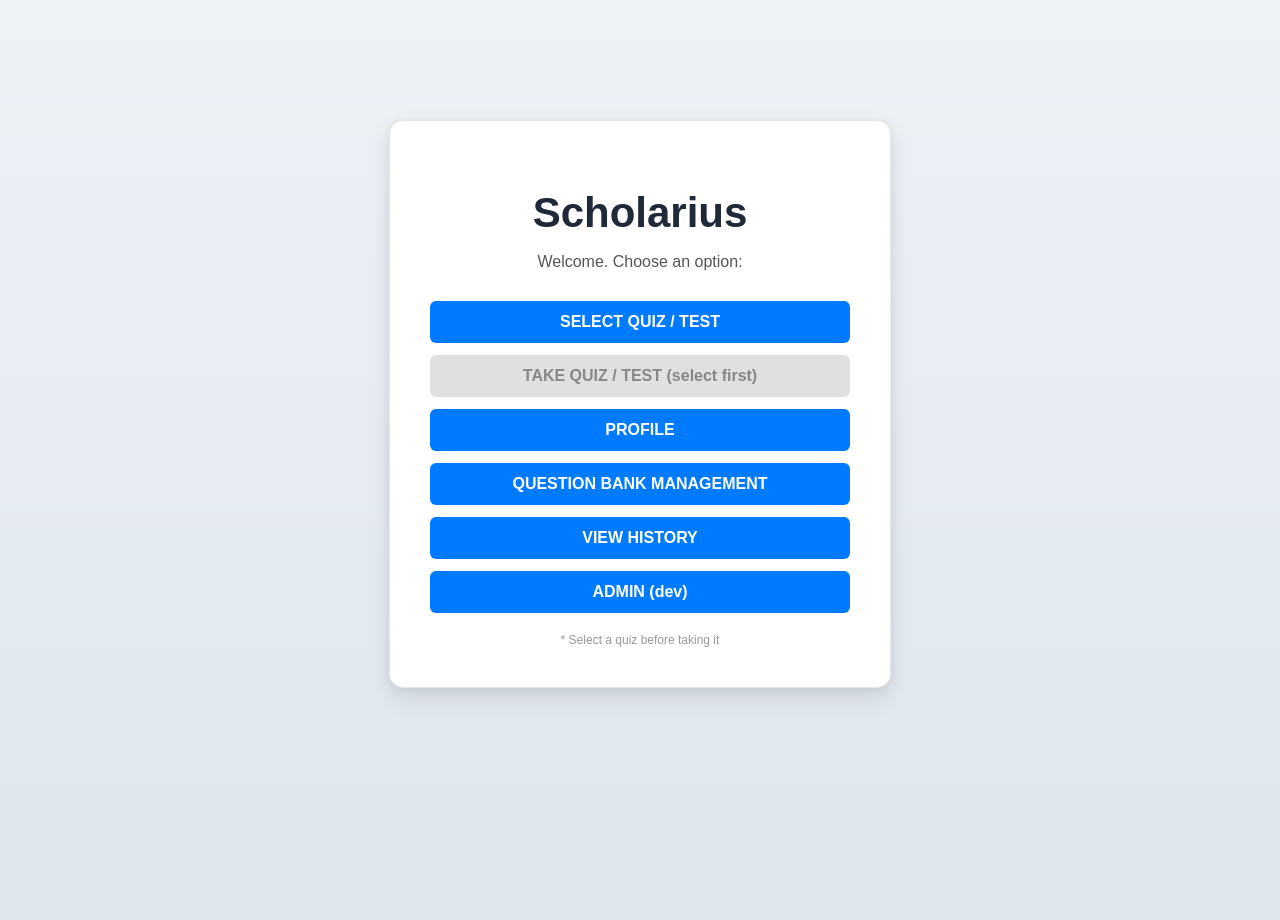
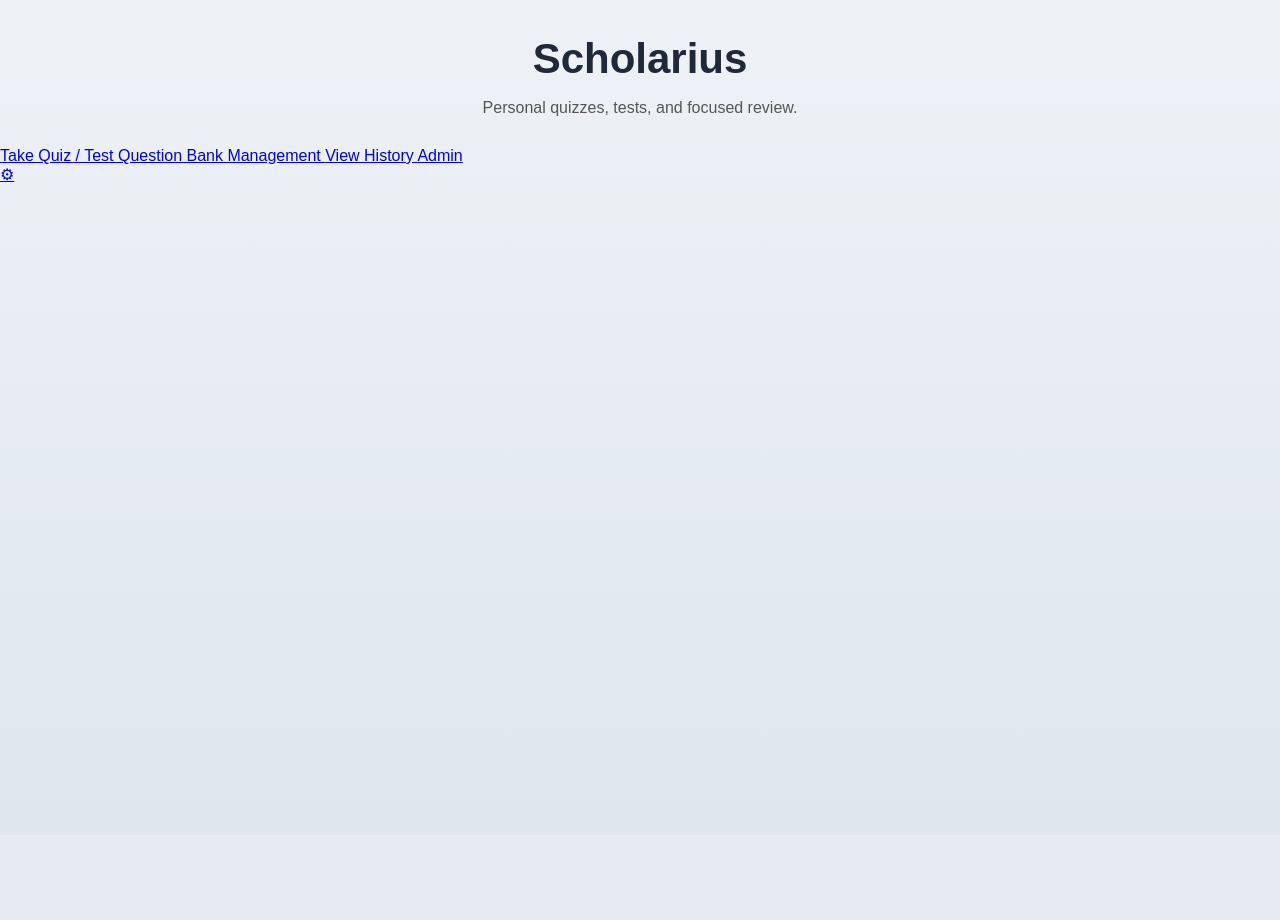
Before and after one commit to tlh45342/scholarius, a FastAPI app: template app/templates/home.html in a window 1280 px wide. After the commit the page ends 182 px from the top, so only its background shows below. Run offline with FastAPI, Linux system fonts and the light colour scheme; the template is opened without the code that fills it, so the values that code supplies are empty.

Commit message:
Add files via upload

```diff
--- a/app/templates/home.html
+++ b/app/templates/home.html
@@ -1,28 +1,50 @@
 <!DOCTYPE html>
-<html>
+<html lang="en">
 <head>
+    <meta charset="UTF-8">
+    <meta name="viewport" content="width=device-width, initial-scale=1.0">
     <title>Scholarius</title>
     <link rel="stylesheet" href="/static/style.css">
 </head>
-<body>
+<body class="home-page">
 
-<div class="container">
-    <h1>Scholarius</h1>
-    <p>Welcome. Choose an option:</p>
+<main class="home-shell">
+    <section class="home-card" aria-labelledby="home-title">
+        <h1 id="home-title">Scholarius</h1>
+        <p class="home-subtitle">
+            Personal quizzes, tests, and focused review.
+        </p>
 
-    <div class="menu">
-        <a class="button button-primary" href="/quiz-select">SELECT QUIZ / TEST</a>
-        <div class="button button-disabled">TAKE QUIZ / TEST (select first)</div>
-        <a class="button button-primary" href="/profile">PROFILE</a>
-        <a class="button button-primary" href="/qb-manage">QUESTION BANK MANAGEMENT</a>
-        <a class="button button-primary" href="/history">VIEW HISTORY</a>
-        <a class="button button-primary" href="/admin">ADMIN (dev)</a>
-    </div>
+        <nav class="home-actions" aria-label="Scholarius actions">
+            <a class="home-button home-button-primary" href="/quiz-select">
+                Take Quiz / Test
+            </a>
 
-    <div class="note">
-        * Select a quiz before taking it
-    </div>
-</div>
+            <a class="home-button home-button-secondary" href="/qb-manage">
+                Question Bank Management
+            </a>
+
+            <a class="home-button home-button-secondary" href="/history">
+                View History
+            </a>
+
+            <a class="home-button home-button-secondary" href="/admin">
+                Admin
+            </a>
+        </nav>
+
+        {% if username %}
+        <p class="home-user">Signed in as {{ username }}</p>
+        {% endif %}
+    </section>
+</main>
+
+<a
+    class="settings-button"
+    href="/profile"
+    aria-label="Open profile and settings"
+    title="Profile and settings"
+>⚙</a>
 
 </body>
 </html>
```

:::::

▶ EXERCISE PROMPT
An exact reproduction of the material above is needed, without its pictures.

▶ SOLUTION
Before and after one commit to tlh45342/scholarius, a FastAPI app: template app/templates/home.html in a window 1280 px wide. After the commit the page ends 182 px from the top, so only its background shows below. Run offline with FastAPI, Linux system fonts and the light colour scheme; the template is opened without the code that fills it, so the values that code supplies are empty.

Commit message:
Add files via upload

```diff
--- a/app/templates/home.html
+++ b/app/templates/home.html
@@ -1,28 +1,50 @@
 <!DOCTYPE html>
-<html>
+<html lang="en">
 <head>
+    <meta charset="UTF-8">
+    <meta name="viewport" content="width=device-width, initial-scale=1.0">
     <title>Scholarius</title>
     <link rel="stylesheet" href="/static/style.css">
 </head>
-<body>
+<body class="home-page">
 
-<div class="container">
-    <h1>Scholarius</h1>
-    <p>Welcome. Choose an option:</p>
+<main class="home-shell">
+    <section class="home-card" aria-labelledby="home-title">
+        <h1 id="home-title">Scholarius</h1>
+        <p class="home-subtitle">
+            Personal quizzes, tests, and focused review.
+        </p>
 
-    <div class="menu">
-        <a class="button button-primary" href="/quiz-select">SELECT QUIZ / TEST</a>
-        <div class="button button-disabled">TAKE QUIZ / TEST (select first)</div>
-        <a class="button button-primary" href="/profile">PROFILE</a>
-        <a class="button button-primary" href="/qb-manage">QUESTION BANK MANAGEMENT</a>
-        <a class="button button-primary" href="/history">VIEW HISTORY</a>
-        <a class="button button-primary" href="/admin">ADMIN (dev)</a>
-    </div>
+        <nav class="home-actions" aria-label="Scholarius actions">
+            <a class="home-button home-button-primary" href="/quiz-select">
+                Take Quiz / Test
+            </a>
 
-    <div class="note">
-        * Select a quiz before taking it
-    </div>
-</div>
+            <a class="home-button home-button-secondary" href="/qb-manage">
+                Question Bank Management
+            </a>
+
+            <a class="home-button home-button-secondary" href="/history">
+                View History
+            </a>
+
+            <a class="home-button home-button-secondary" href="/admin">
+                Admin
+            </a>
+        </nav>
+
+        {% if username %}
+        <p class="home-user">Signed in as {{ username }}</p>
+        {% endif %}
+    </section>
+</main>
+
+<a
+    class="settings-button"
+    href="/profile"
+    aria-label="Open profile and settings"
+    title="Profile and settings"
+>⚙</a>
 
 </body>
 </html>
```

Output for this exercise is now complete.